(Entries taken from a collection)
+--
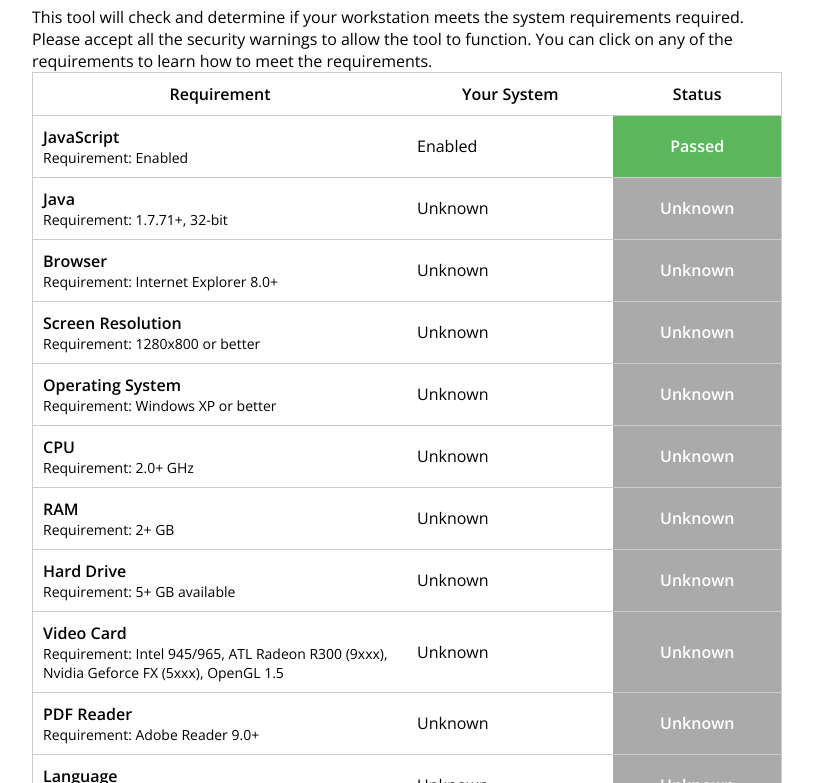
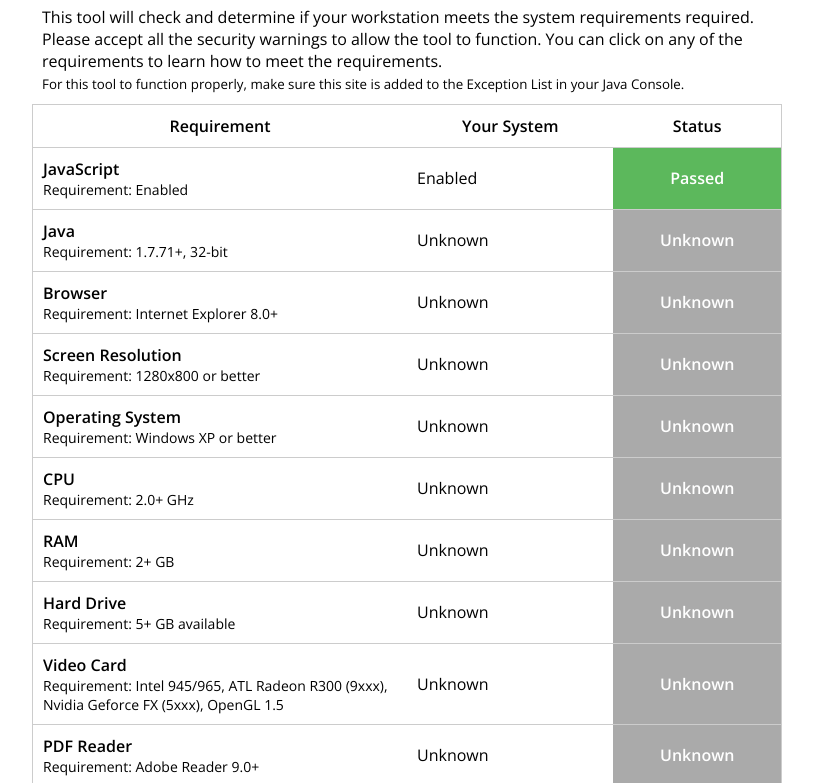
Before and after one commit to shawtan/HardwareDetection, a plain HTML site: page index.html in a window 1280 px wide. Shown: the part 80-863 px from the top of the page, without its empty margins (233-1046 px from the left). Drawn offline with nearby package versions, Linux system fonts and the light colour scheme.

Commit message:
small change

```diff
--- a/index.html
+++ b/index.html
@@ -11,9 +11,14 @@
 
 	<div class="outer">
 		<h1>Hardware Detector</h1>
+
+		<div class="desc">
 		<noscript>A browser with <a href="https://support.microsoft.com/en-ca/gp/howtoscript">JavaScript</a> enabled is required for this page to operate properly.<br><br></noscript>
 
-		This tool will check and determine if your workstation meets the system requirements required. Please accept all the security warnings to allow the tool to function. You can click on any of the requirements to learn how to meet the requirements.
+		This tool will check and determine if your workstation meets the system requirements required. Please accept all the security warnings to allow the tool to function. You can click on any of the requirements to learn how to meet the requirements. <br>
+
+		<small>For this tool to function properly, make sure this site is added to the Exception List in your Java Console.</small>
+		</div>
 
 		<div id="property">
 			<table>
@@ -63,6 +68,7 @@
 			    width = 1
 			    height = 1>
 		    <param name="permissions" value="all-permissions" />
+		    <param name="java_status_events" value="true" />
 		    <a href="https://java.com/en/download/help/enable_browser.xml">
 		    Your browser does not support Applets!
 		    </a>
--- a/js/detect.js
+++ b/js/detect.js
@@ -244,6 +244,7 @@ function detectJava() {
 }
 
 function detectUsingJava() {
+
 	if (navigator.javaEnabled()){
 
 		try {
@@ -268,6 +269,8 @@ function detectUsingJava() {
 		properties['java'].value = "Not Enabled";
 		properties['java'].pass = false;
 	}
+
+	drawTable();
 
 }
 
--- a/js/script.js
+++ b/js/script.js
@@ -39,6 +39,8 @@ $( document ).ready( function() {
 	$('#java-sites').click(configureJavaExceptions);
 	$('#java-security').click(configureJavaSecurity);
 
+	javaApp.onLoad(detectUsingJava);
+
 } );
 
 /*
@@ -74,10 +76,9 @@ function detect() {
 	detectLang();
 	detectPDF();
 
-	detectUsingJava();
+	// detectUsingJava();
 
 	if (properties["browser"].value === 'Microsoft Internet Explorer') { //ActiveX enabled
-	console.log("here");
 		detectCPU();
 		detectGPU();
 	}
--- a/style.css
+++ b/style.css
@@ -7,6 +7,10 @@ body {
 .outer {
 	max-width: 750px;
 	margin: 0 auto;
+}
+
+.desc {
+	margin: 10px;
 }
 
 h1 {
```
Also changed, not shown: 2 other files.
+--
▶ [What is required]:
Copy the records exactly. Skip the images.

▶ [Answer]:
Before and after one commit to shawtan/HardwareDetection, a plain HTML site: page index.html in a window 1280 px wide. Shown: the part 80-863 px from the top of the page, without its empty margins (233-1046 px from the left). Drawn offline with nearby package versions, Linux system fonts and the light colour scheme.

Commit message:
small change

```diff
--- a/index.html
+++ b/index.html
@@ -11,9 +11,14 @@
 
 	<div class="outer">
 		<h1>Hardware Detector</h1>
+
+		<div class="desc">
 		<noscript>A browser with <a href="https://support.microsoft.com/en-ca/gp/howtoscript">JavaScript</a> enabled is required for this page to operate properly.<br><br></noscript>
 
-		This tool will check and determine if your workstation meets the system requirements required. Please accept all the security warnings to allow the tool to function. You can click on any of the requirements to learn how to meet the requirements.
+		This tool will check and determine if your workstation meets the system requirements required. Please accept all the security warnings to allow the tool to function. You can click on any of the requirements to learn how to meet the requirements. <br>
+
+		<small>For this tool to function properly, make sure this site is added to the Exception List in your Java Console.</small>
+		</div>
 
 		<div id="property">
 			<table>
@@ -63,6 +68,7 @@
 			    width = 1
 			    height = 1>
 		    <param name="permissions" value="all-permissions" />
+		    <param name="java_status_events" value="true" />
 		    <a href="https://java.com/en/download/help/enable_browser.xml">
 		    Your browser does not support Applets!
 		    </a>
--- a/js/detect.js
+++ b/js/detect.js
@@ -244,6 +244,7 @@ function detectJava() {
 }
 
 function detectUsingJava() {
+
 	if (navigator.javaEnabled()){
 
 		try {
@@ -268,6 +269,8 @@ function detectUsingJava() {
 		properties['java'].value = "Not Enabled";
 		properties['java'].pass = false;
 	}
+
+	drawTable();
 
 }
 
--- a/js/script.js
+++ b/js/script.js
@@ -39,6 +39,8 @@ $( document ).ready( function() {
 	$('#java-sites').click(configureJavaExceptions);
 	$('#java-security').click(configureJavaSecurity);
 
+	javaApp.onLoad(detectUsingJava);
+
 } );
 
 /*
@@ -74,10 +76,9 @@ function detect() {
 	detectLang();
 	detectPDF();
 
-	detectUsingJava();
+	// detectUsingJava();
 
 	if (properties["browser"].value === 'Microsoft Internet Explorer') { //ActiveX enabled
-	console.log("here");
 		detectCPU();
 		detectGPU();
 	}
--- a/style.css
+++ b/style.css
@@ -7,6 +7,10 @@ body {
 .outer {
 	max-width: 750px;
 	margin: 0 auto;
+}
+
+.desc {
+	margin: 10px;
 }
 
 h1 {
```
Also changed, not shown: 2 other files.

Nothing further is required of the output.